To do: Line filter on the word "interior": copy each matching line from the entries.
━━━
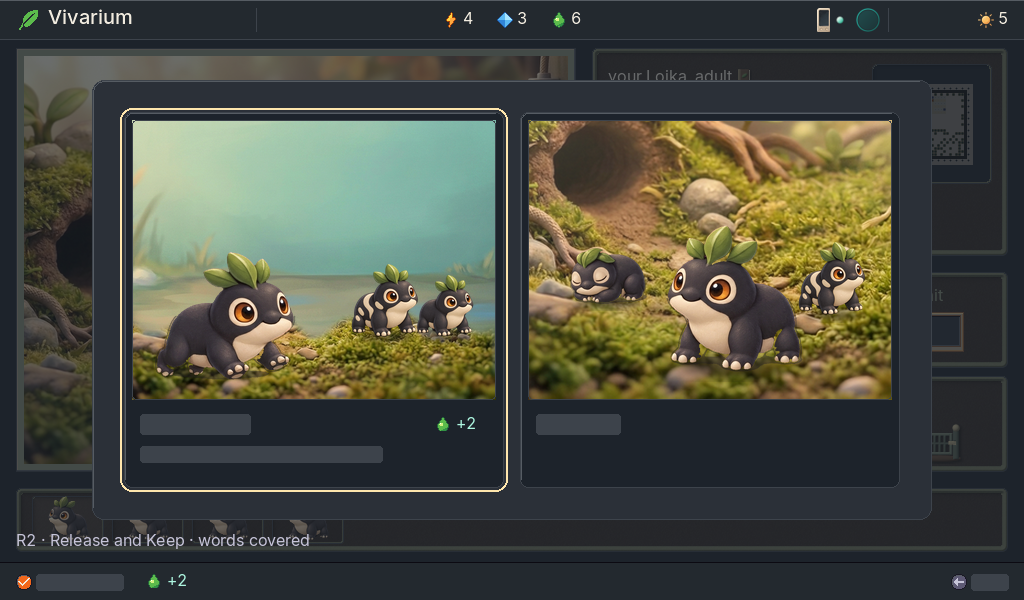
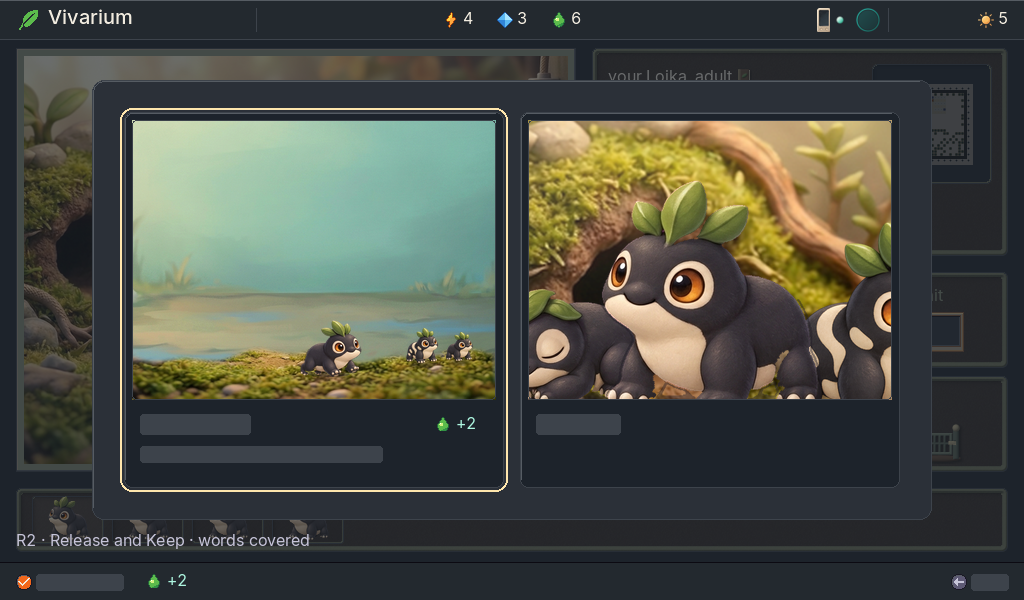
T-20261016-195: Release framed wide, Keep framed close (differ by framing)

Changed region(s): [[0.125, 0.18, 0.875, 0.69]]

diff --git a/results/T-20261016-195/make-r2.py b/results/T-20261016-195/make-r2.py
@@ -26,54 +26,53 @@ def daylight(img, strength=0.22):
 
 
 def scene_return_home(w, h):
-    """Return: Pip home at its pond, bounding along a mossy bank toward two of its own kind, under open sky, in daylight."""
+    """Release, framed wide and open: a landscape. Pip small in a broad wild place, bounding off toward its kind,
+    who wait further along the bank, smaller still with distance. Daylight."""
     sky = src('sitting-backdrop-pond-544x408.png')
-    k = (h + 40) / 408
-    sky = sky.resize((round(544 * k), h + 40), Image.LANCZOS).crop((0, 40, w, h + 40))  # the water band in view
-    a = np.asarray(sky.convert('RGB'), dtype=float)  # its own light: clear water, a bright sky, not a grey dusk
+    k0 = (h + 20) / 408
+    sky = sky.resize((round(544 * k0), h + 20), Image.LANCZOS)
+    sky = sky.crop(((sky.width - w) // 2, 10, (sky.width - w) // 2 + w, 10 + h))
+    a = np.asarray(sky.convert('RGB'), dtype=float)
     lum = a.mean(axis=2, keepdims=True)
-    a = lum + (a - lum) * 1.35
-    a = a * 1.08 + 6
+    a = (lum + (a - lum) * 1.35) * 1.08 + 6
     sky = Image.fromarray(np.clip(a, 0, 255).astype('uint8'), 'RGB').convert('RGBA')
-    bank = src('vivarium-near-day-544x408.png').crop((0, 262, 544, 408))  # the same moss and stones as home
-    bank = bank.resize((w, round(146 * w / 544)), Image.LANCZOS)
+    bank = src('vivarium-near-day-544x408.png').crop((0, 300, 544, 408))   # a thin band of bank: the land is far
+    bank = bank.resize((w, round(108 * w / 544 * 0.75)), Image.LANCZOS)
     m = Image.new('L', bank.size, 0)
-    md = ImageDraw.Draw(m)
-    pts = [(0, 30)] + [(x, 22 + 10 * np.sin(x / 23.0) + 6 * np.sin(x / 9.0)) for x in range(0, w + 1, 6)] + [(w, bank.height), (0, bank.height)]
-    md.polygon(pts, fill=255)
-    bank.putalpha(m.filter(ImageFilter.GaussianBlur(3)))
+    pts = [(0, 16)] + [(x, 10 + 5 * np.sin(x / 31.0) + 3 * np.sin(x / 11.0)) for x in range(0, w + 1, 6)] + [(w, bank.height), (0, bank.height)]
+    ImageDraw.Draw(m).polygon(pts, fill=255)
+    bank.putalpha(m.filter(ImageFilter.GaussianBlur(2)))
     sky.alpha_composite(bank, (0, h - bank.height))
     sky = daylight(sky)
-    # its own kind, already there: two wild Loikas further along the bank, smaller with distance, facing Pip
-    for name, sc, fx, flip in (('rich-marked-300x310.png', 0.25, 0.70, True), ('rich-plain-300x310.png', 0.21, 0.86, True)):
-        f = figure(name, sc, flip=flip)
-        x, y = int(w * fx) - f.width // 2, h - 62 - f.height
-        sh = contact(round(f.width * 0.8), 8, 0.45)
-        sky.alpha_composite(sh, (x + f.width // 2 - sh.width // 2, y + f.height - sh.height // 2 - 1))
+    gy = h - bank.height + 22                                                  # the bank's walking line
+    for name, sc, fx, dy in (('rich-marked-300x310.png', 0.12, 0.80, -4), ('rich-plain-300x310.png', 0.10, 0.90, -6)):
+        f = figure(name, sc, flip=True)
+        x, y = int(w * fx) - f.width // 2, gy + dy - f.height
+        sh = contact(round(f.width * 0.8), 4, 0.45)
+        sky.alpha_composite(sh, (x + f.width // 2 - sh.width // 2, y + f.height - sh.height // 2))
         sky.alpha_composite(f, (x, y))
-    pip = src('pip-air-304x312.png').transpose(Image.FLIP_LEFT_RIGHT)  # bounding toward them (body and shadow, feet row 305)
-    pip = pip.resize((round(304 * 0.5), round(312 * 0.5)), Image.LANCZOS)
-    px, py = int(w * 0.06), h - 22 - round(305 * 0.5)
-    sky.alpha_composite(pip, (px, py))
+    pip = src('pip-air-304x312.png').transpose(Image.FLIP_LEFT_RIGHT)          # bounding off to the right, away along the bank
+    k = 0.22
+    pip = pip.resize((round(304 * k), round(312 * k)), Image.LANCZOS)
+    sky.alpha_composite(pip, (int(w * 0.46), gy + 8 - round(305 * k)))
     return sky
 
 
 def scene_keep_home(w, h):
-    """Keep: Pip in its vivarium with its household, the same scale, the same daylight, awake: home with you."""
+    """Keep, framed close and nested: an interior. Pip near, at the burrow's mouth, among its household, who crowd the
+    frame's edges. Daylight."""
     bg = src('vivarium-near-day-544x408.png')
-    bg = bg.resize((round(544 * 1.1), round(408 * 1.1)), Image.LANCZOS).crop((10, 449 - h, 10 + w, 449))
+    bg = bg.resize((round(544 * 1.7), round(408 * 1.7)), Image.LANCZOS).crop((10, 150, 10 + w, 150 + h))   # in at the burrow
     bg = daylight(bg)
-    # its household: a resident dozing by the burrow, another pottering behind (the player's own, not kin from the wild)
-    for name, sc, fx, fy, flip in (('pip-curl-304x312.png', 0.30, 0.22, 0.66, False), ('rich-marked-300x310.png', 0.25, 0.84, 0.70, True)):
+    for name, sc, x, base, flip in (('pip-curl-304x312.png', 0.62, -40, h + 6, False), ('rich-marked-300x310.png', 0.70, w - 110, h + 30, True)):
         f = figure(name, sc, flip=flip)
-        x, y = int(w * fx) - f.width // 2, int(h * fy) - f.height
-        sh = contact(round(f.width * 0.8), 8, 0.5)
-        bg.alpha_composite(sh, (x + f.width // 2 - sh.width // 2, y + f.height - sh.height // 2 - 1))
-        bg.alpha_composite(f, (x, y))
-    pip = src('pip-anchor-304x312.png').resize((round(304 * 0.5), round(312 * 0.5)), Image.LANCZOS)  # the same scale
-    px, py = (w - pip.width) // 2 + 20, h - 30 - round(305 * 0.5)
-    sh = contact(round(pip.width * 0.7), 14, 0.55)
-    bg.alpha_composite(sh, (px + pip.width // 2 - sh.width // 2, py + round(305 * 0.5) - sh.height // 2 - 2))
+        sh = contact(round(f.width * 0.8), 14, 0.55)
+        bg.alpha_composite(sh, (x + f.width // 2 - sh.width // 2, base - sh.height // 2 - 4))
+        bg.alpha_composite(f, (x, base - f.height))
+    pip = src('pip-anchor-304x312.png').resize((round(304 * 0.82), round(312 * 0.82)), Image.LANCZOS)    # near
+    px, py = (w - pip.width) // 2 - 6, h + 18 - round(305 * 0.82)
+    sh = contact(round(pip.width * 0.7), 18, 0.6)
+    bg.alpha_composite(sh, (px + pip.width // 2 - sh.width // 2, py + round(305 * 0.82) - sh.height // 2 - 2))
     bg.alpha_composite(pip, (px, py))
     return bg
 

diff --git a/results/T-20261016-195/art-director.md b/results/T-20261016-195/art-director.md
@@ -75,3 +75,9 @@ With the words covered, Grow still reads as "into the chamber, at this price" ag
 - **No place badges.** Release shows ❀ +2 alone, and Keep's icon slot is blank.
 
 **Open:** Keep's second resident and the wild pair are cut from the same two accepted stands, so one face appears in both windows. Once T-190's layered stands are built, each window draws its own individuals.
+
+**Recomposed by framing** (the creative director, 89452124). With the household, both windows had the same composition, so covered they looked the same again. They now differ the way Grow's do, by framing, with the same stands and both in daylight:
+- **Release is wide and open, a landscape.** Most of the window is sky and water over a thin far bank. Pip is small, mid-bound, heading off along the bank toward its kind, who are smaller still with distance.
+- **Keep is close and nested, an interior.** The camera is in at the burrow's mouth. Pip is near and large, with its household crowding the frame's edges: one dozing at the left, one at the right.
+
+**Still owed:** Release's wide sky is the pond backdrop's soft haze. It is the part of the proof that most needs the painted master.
━━━
Response to this exercise:
+    """Keep, framed close and nested: an interior. Pip near, at the burrow's mouth, among its household, who crowd the
+- **Keep is close and nested, an interior.** The camera is in at the burrow's mouth. Pip is near and large, with its household crowding the frame's edges: one dozing at the left, one at the right.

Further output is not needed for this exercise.